INDIANAPOLIS – The Colts turned a few heads on Sunday with a 27-7 victory at San Francisco by using an offensive line with two players starting out of position and with a rookie making his first career start.
The Colts had a physical showing by rushing for 179 yards, boasting a 4.6 average and controlling the ball for 36:25 in a contest they won going away in the lair of a defending conference champion.
For Anthony Castonzo, it was a good feeling to see his team rebound from a tough home loss against Miami, and it was a rebound he says spoke volumes about the club's resiliency.
"I feel like it just kind of shows what we're made of as a team," said Castonzo. "It shows that we're able to refocus. We don't harp on losses, and we're able to focus on the things that we need to fix.
"We practice with a purpose I think is kind of what it shows, that when we go out there practicing after a loss, we're going to make sure it doesn't happen again," said Castonzo.
Castonzo and Gosder Cherilus bookended the offensive line at tackles. Everywhere else on the line was a demonstration of versatility.
Hugh Thornton was making his first career start at left guard. Thornton played the majority of the Miami game after regular Donald Thomas exited with a season-ending injury. Thornton's starting bell came in a hostile environment against an outstanding defense.
Mike McGlynn moved from guard to center in place of Samson Satele, and Jeff Linkenbach opened for McGlynn as the Colts were using a second different opening unit in week three.
Castonzo and McGlynn were the only 16-game starters on the line a year ago, and he has a deep regard for how McGlynn was able to adjust so well.
"The fact that he was able to go from right guard to center (was impressive)," said Castonzo. "Center is an extremely cerebral position and (to) be able to make all the calls and keep everybody on the same page just shows the kind of player he is.
"He can do a lot of things. He's able to really communicate, which is the biggest thing coming from the center position. Just the fact that he can play multiple positions, he's an extremely valuable guy to have out there."
Indianapolis topped 100 rushing yards for the third straight week, the first time since 1989 the team has opened a season with three straight such performances.
The goal coming into the season was to have a more blended attack, one that would feature a more powerful ground attack than in previous years. Castonzo thought Sunday's effort was a huge gain in that area.
"Just the fact we were able to consistently go to it (Sunday), I think that was a definite step in the right direction," said Castonzo. "A lot of that has to do with the fact that we just have backs that are fun to block for. On the field, Ahmad (Bradshaw) was extremely emotional and was just having a great time running, and that kind of feeds through to everyone else.
"We just get excited blocking for a guy who's going to get excited every time he gets a couple yards."
Bradshaw was starting for the second straight week. His 95 yards topped Colts rushers, and his 27-yard burst with six minutes left set up the first of two fourth-quarter touchdowns that iced the game.
The line paved the way for Trent Richardson to get 35 yards and a touchdown as well just four days after arriving in a trade.

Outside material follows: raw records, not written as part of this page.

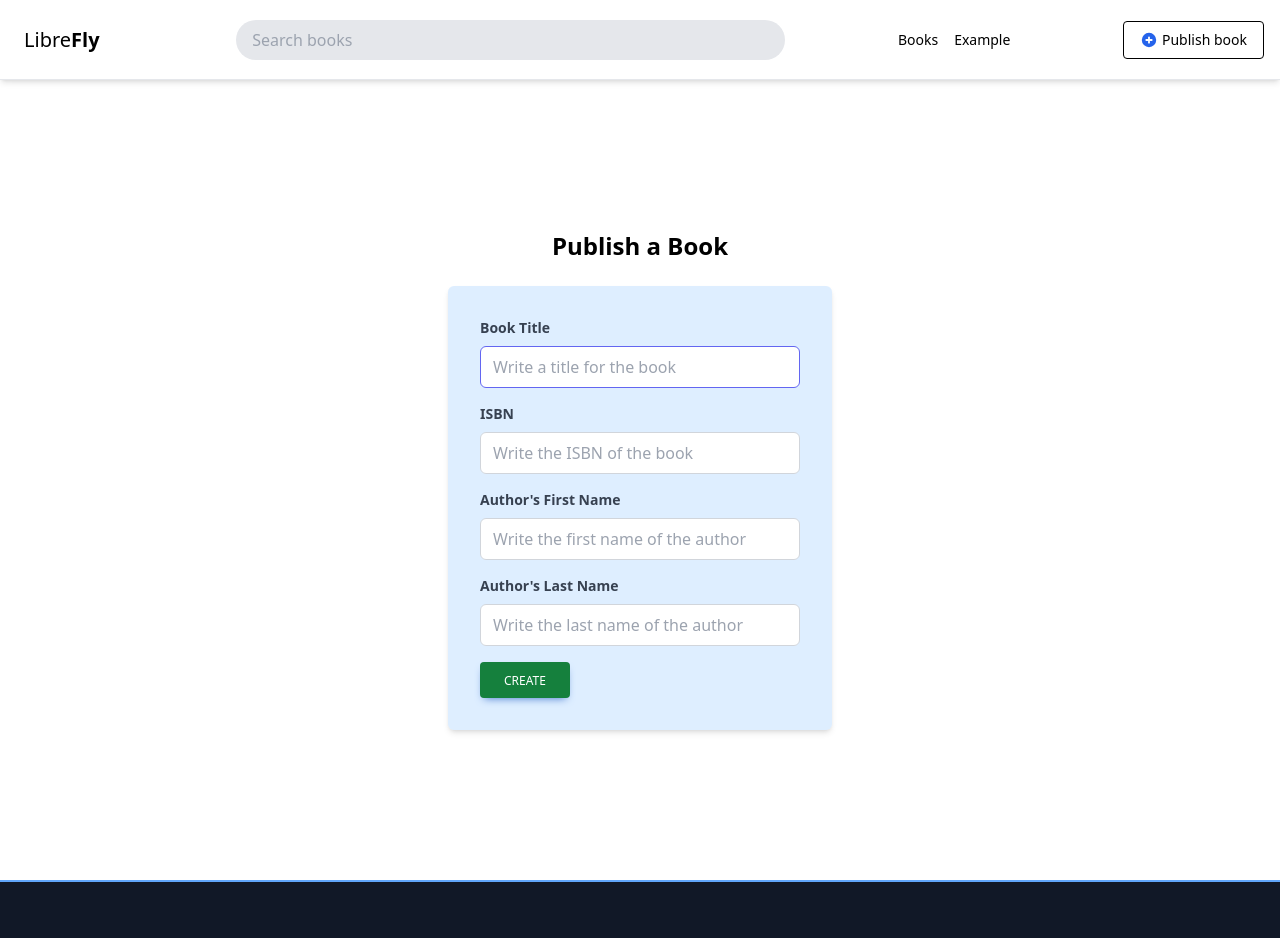
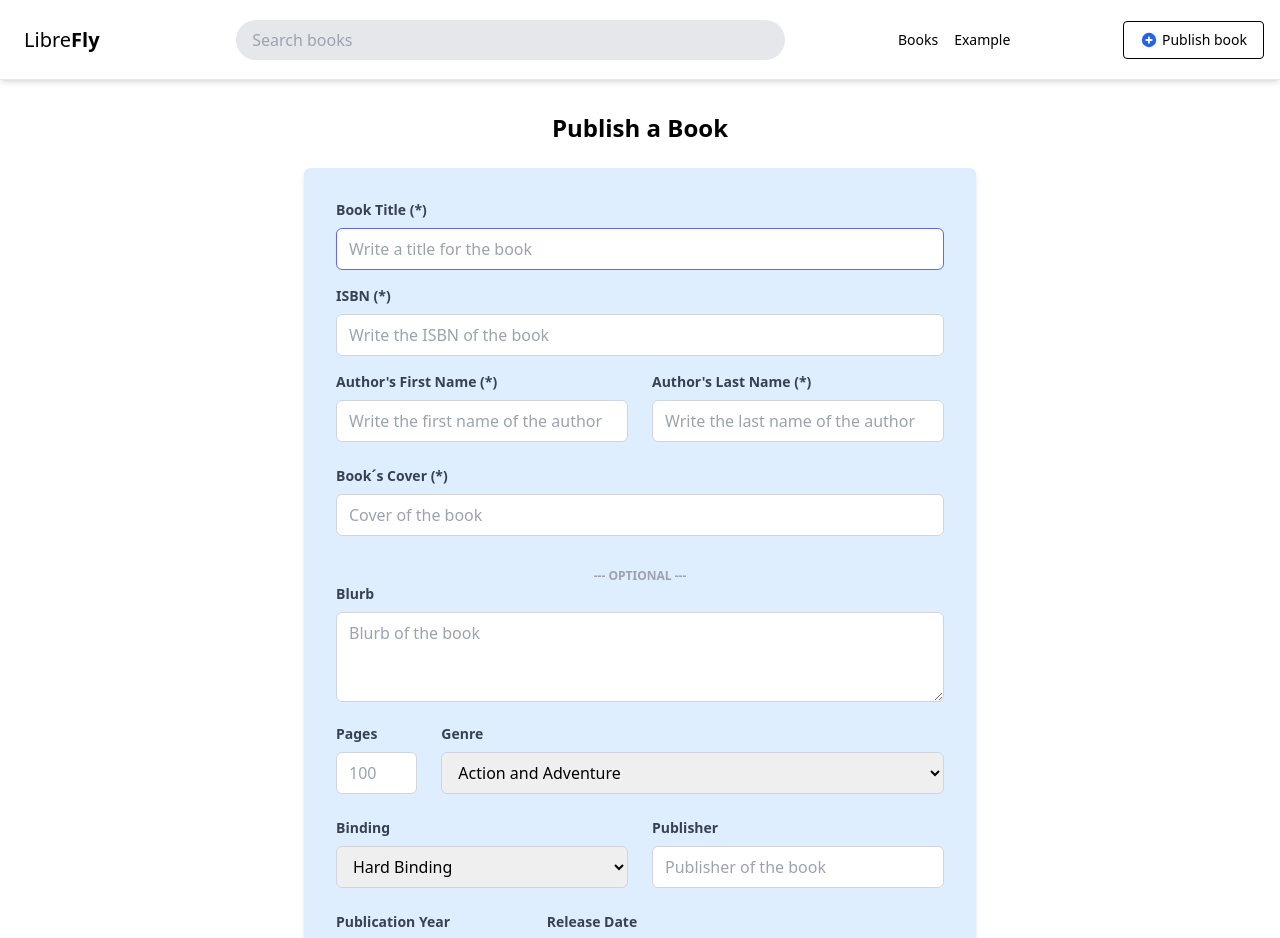
Before and after one commit to AJ-Romera/librefly-client, a React (Vite) app: page /new-book in a window 1280 px wide. Shown: the top 938 px of the page. Built offline with nearby package versions, Linux system fonts and the light colour scheme.

Commit message:
CHNG: Adds All the Form Imputs, Selects, etc of a Book

```diff
--- a/src/components/BookForm.tsx
+++ b/src/components/BookForm.tsx
@@ -5,6 +5,7 @@ import { toast } from "react-toastify";
 import { useNavigate, useParams } from "react-router-dom";
 
 type InputChange = ChangeEvent<HTMLInputElement | HTMLTextAreaElement>;
+type SelectChange = ChangeEvent<HTMLSelectElement>;
 type FormChange = FormEvent<HTMLFormElement>;
 
 const BookForm = () => {
@@ -16,9 +17,14 @@ const BookForm = () => {
     isbn: "",
     author_first_name: "",
     author_last_name: "",
+    cover: "",
   });
 
   const handleInputChange = (e: InputChange) => {
+    setBook({ ...book, [e.target.name]: e.target.value });
+  };
+
+  const handleSelectChange = (e: SelectChange) => {
     setBook({ ...book, [e.target.name]: e.target.value });
   };
 
@@ -43,8 +49,34 @@ const BookForm = () => {
   const getBook = async (id: string) => {
     try {
       const response = await bookService.getBook(id);
-      const { name, isbn, author_first_name, author_last_name } = response.data;
-      setBook({ name, isbn, author_first_name, author_last_name });
+      const {
+        name,
+        isbn,
+        author_first_name,
+        author_last_name,
+        cover,
+        blurb,
+        genre,
+        pages,
+        publisher,
+        binding,
+        year_of_publication,
+        release_date,
+      } = response.data;
+      setBook({
+        name,
+        isbn,
+        author_first_name,
+        author_last_name,
+        cover,
+        blurb,
+        genre,
+        pages,
+        publisher,
+        binding,
+        year_of_publication,
+        release_date,
+      });
     } catch (error) {
       console.error({ message: "Error: No book found with the given id" });
     }
@@ -57,13 +89,13 @@ const BookForm = () => {
   }, []);
 
   return (
-    <div className="flex justify-center items-center h-screen w-full">
+    <div className="flex justify-center items-center h-full w-full">
       <div className="container mx-auto py-8">
         <h2 className="text-2xl font-bold mb-6 text-center">
-          {params.id ? <h3>Edit Book</h3> : <h3>Publish a Book</h3>}
+          {params.id ? "Edit Book" : "Publish a Book"}
         </h2>
         <form
-          className="w-full max-w-sm mx-auto p-8 rounded-md shadow-md bg-blue-300/30"
+          className="w-full max-w-sm lg:max-w-2xl mx-auto p-8 rounded-md shadow-md bg-blue-300/30"
           id="form"
           onSubmit={handleSubmit}
         >
@@ -72,7 +104,7 @@ const BookForm = () => {
               className="block text-gray-700 text-sm font-bold mb-2"
               htmlFor="book-title"
             >
-              Book Title
+              Book Title (*)
             </label>
             <input
               className="w-full px-3 py-2 border border-gray-300 rounded-md focus:outline-none focus:border-indigo-500"
@@ -86,12 +118,13 @@ const BookForm = () => {
               onChange={handleInputChange}
             />
           </div>
+
           <div className="mb-4">
             <label
               className="block text-gray-700 text-sm font-bold mb-2"
               htmlFor="isbn"
             >
-              ISBN
+              ISBN (*)
             </label>
             <input
               className="w-full px-3 py-2 border border-gray-300 rounded-md focus:outline-none focus:border-indigo-500"
@@ -104,12 +137,14 @@ const BookForm = () => {
               onChange={handleInputChange}
             />
           </div>
-          <div className="mb-4">
+
+          <div className="flex flex-wrap -mx-3 mb-6">
+            <div className="w-full md:w-1/2 px-3 mb-6 md:mb-0">
               <label
                 className="block text-gray-700 text-sm font-bold mb-2"
                 htmlFor="author_first_name"
               >
-              Author's First Name
+                Author's First Name (*)
               </label>
               <input
                 className="w-full px-3 py-2 border border-gray-300 rounded-md focus:outline-none focus:border-indigo-500"
@@ -121,12 +156,12 @@ const BookForm = () => {
                 onChange={handleInputChange}
               />
             </div>
-          <div className="mb-4">
+            <div className="w-full md:w-1/2 px-3">
               <label
                 className="block text-gray-700 text-sm font-bold mb-2"
                 htmlFor="author_last_name"
               >
-              Author's Last Name
+                Author's Last Name (*)
               </label>
               <input
                 className="w-full px-3 py-2 border border-gray-300 rounded-md focus:outline-none focus:border-indigo-500"
@@ -139,6 +174,189 @@ const BookForm = () => {
                 onChange={handleInputChange}
               />
             </div>
+          </div>
+
+          <div className="mb-4">
+            <label
+              className="block text-gray-700 text-sm font-bold mb-2"
+              htmlFor="cover"
+            >
+              Book´s Cover (*)
+            </label>
+            <input
+              className="w-full px-3 py-2 border border-gray-300 rounded-md focus:outline-none focus:border-indigo-500"
+              id="cover"
+              type="text"
+              name="cover"
+              value={book.cover}
+              placeholder="Cover of the book"
+              required
+              onChange={handleInputChange}
+            />
+          </div>
+
+          <span className="flex items-center justify-center text-gray-400 text-xs font-semibold pt-4">
+            --- OPTIONAL ---
+          </span>
+
+          <div className="mb-4">
+            <label
+              className="block text-gray-700 text-sm font-bold mb-2"
+              htmlFor="blurb"
+            >
+              Blurb
+            </label>
+            <textarea
+              className="w-full px-3 py-2 border border-gray-300 rounded-md focus:outline-none focus:border-indigo-500"
+              id="blurb"
+              rows={3}
+              name="blurb"
+              value={book.blurb}
+              placeholder="Blurb of the book"
+              onChange={handleInputChange}
+            />
+          </div>
+
+          <div className="flex flex-wrap -mx-3 mb-6">
+            <div className="w-full md:w-2/12 px-3 mb-6 md:mb-0">
+              <label
+                className="block text-gray-700 text-sm font-bold mb-2"
+                htmlFor="pages"
+              >
+                Pages
+              </label>
+              <input
+                className="w-full px-3 py-2 border border-gray-300 rounded-md focus:outline-none focus:border-indigo-500"
+                id="pages"
+                type="number"
+                name="pages"
+                value={book.pages}
+                placeholder="100"
+                onChange={handleInputChange}
+              />
+            </div>
+            <div className="w-full md:w-10/12 px-3 mb-6 md:mb-0">
+              <label
+                className="block text-gray-700 text-sm font-bold mb-2"
+                htmlFor="genre"
+              >
+                Genre
+              </label>
+              <div className="relative">
+                <select
+                  className="w-full px-3 py-2 border border-gray-300 rounded-md focus:outline-none focus:border-indigo-500 focus:bg-white"
+                  id="genre"
+                  name="genre"
+                  value={book.genre}
+                  placeholder="Genre of the book"
+                  onChange={handleSelectChange}
+                >
+                  <option>Action and Adventure</option>
+                  <option>Classics</option>
+                  <option>Comic Book or Graphic Novel</option>
+                  <option>Detective and Mystery</option>
+                  <option>Fantasy</option>
+                  <option>Historical Fiction</option>
+                  <option>Horror</option>
+                  <option>Literary Fiction</option>
+                  <option>Romance</option>
+                  <option>Science Fiction (Sci-Fi)</option>
+                  <option>Short Stories</option>
+                  <option>Suspense and Thrillers</option>
+                  <option>Women's Fiction</option>
+                  <option>Biographies and Autobiographies</option>
+                  <option>Cookbooks</option>
+                  <option>Essays</option>
+                  <option>History</option>
+                  <option>Memoir</option>
+                  <option>Poetry</option>
+                  <option>Self-Help</option>
+                  <option>True Crime</option>
+                </select>
+              </div>
+            </div>
+          </div>
+
+          <div className="flex flex-wrap -mx-3 mb-6">
+            <div className="w-full md:w-1/2 px-3 mb-6 md:mb-0">
+              <label
+                className="block text-gray-700 text-sm font-bold mb-2"
+                htmlFor="binding"
+              >
+                Binding
+              </label>
+              <div className="relative">
+                <select
+                  className="w-full px-3 py-2 border border-gray-300 rounded-md focus:outline-none focus:border-indigo-500 focus:bg-white"
+                  id="binding"
+                  name="binding"
+                  value={book.binding}
+                  placeholder="Binding of the book"
+                  onChange={handleSelectChange}
+                >
+                  <option>Hard Binding</option>
+                  <option>Soft Binding</option>
+                  <option>Pocket Edition</option>
+                  <option>Ebook</option>
+                </select>
+              </div>
+            </div>
+            <div className="w-full md:w-1/2 px-3">
+              <label
+                className="block text-gray-700 text-sm font-bold mb-2"
+                htmlFor="publisher"
+              >
+                Publisher
+              </label>
+              <input
+                className="w-full px-3 py-2 border border-gray-300 rounded-md focus:outline-none focus:border-indigo-500"
+                id="publisher"
+                type="text"
+                name="publisher"
+                value={book.publisher}
+                placeholder="Publisher of the book"
+                onChange={handleInputChange}
+              />
+            </div>
+          </div>
+
+          <div className="flex flex-wrap -mx-3 mb-6">
+            <div className="w-full md:w-2/6 px-3 mb-6 md:mb-0">
+              <label
+                className="block text-gray-700 text-sm font-bold mb-2"
+                htmlFor="year_of_publication"
+              >
+                Publication Year
+              </label>
+              <input
+                className="w-full px-3 py-2 border border-gray-300 rounded-md focus:outline-none focus:border-indigo-500"
+                id="year_of_publication"
+                type="number"
+                name="year_of_publication"
+                value={book.year_of_publication}
+                placeholder="2023"
+                onChange={handleInputChange}
+              />
+            </div>
+            <div className="w-full md:w-2/3 px-3 mb-6 md:mb-0">
+              <label
+                className="block text-gray-700 text-sm font-bold mb-2"
+                htmlFor="release_date"
+              >
+                Release Date
+              </label>
+              <input
+                className="w-full px-3 py-2 border border-gray-300 rounded-md focus:outline-none focus:border-indigo-500"
+                id="release_date"
+                type="text"
+                name="release_date"
+                value={book.release_date}
+                placeholder="Release Date of the Book"
+                onChange={handleInputChange}
+              />
+            </div>
+          </div>
+
           {params.id ? (
             <button className="bg-green-500 inline-block rounded bg-primary px-6 pt-2.5 pb-2 text-xs font-medium uppercase leading-normal text-white shadow-[0_4px_9px_-4px_#3b71ca] transition duration-150 ease-in-out hover:bg-primary-600 hover:shadow-[0_8px_9px_-4px_rgba(59,113,202,0.3),0_4px_18px_0_rgba(59,113,202,0.2)] focus:bg-primary-600 focus:shadow-[0_8px_9px_-4px_rgba(59,113,202,0.3),0_4px_18px_0_rgba(59,113,202,0.2)] focus:outline-none focus:ring-0 active:bg-primary-700 active:shadow-[0_8px_9px_-4px_rgba(59,113,202,0.3),0_4px_18px_0_rgba(59,113,202,0.2)]">
               Update
@@ -148,12 +366,6 @@ const BookForm = () => {
               Create
             </button>
           )}
-          {/* <button
-            className="w-full bg-indigo-500 text-white text-sm font-bold py-2 px-4 rounded-md hover:bg-indigo-600 transition duration-300"
-            type="submit"
-          >
-            Register
-          </button> */}
         </form>
       </div>
     </div>
```
Also changed, not shown: src/ts-interfaces/Book.interfaces.ts (+8 -0 lines). Lines whose indentation alone changed are shown as unchanged.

"We're extremely deep back there at running back," said Castonzo, the most tenured lineman in terms of service to the team. "Even with the loss of Vick (Ballard), who's obviously a fantastic player, we still got a lot of depth back there. Each guy brings his own talents and a lot of changeups, so it's pretty exciting to have those guys back there."

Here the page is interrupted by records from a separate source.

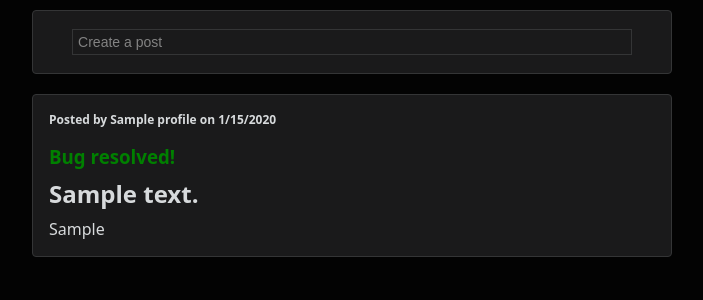
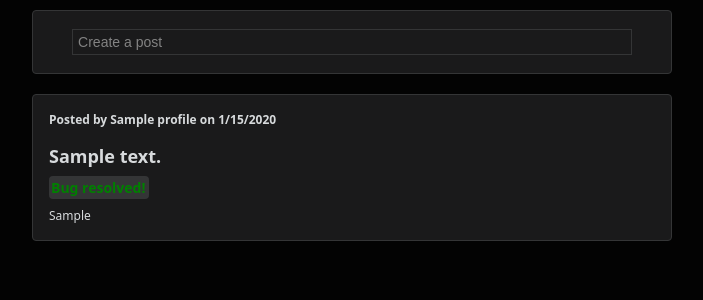
Before and after one commit to cmacnamara/bug-reflector, a Node server app: page /posts in a window 1280 px wide. Shown: the part 60-360 px from the top of the page, without its empty margins (288-991 px from the left). Run offline with Node 20, Linux system fonts and the light colour scheme; tables that the repository leaves empty hold one stand-in row (values such as "Sample post"); some libraries are stand-ins or nearby versions.

Commit message:
update font sizes

```diff
--- a/public/stylesheets/style.css
+++ b/public/stylesheets/style.css
@@ -88,6 +88,15 @@ p {
   margin-top: 10px;
 }
 
+.new-post-card {
+  background-color: #1a1a1b;
+  padding: 8px;
+  border: 1px solid #343536;
+  border-radius: 4px;
+  width: 95%;
+  margin-top: 10px;
+}
+
 #create-post-container {
   display: flex;
   align-items: center;
@@ -165,13 +174,33 @@ p {
 
 .post-resolved {
   color: green;
+  font-size: 14px;
+  margin: 0 0 0 8px;
+  background-color: #343536;
+  border-radius: 4px;
+  padding: 2px;
+  width: 100px;
 }
 
 .post-unresolved {
   color: red;
+  font-size: 14px;
+  margin: 0 0 0 8px;
+  background-color: #343536;
+  border-radius: 4px;
+  padding: 2px;
+  width: 115px;
 }
 
 .post-author {
+  font-size: 12px;
+}
+
+.post-summary {
+  font-size: 18px;
+}
+
+.tech-list {
   font-size: 12px;
 }
 
@@ -180,7 +209,7 @@ p {
 }
 
 @media only screen and (min-width: 640px) {
-  .content-card {
+  .content-card, .new-post-card {
     width: 640px;
   }
 }
--- a/views/posts/index.ejs
+++ b/views/posts/index.ejs
@@ -2,7 +2,7 @@
 <%- include('../partials/nav') %>
 
 <section class="main-content">
-  <div class="content-card">
+  <div class="new-post-card">
     <a href="/posts/new" id="create-post-container">
       <div class="new-post-link">Create a post</div>
     </a>
@@ -20,12 +20,16 @@
         </div>
         <% } %>
       </div>
+      <a href="/posts/<%= post._id %>"><h2 class="post-summary"><%= post.summary %></h2></a>
       <h3 class="<%= post.resolved ? 'post-resolved' : 'post-unresolved' %>"><%= post.resolved ? 'Bug resolved!' : 'Bug In Progress' %></h3>
-      <a href="/posts/<%= post._id %>"><h2><%= post.summary %></h2></a>
       <% if (post.technologies) { %>
-        <p>
-          <% post.technologies.forEach(technology => { %>
-            <%= technology %>
+        <p class="tech-list">
+          <% post.technologies.forEach((technology, idx) => { %>
+            <% if (idx < post.technologies.length-1) { %>
+              <%= technology %> ·
+            <% } else {%>
+              <%= technology %>
+            <% } %>
           <% }) %>
         </p>
       <% } %>
```
Also changed, not shown: views/posts/show.ejs (+10 -6 lines), views/profile/index.ejs (+9 -5 lines).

The Colts had their first three-touchdown ground effort since 2008, and only the 25th such performance in the team's 30-year Indianapolis era. It is a departure from the past.
Chuck Pagano has said he does not mind how the club gains its yards and points, only that it does so. Castonzo feels the same way, but does not mind if accomplishments come on the ground.
"Touchdowns are touchdowns no matter what," said Castonzo. "No matter how we get them, I love them, but it definitely feels good to be able to run the ball. It's kind of an offensive lineman's dream to be able to run the ball and run it in for scores."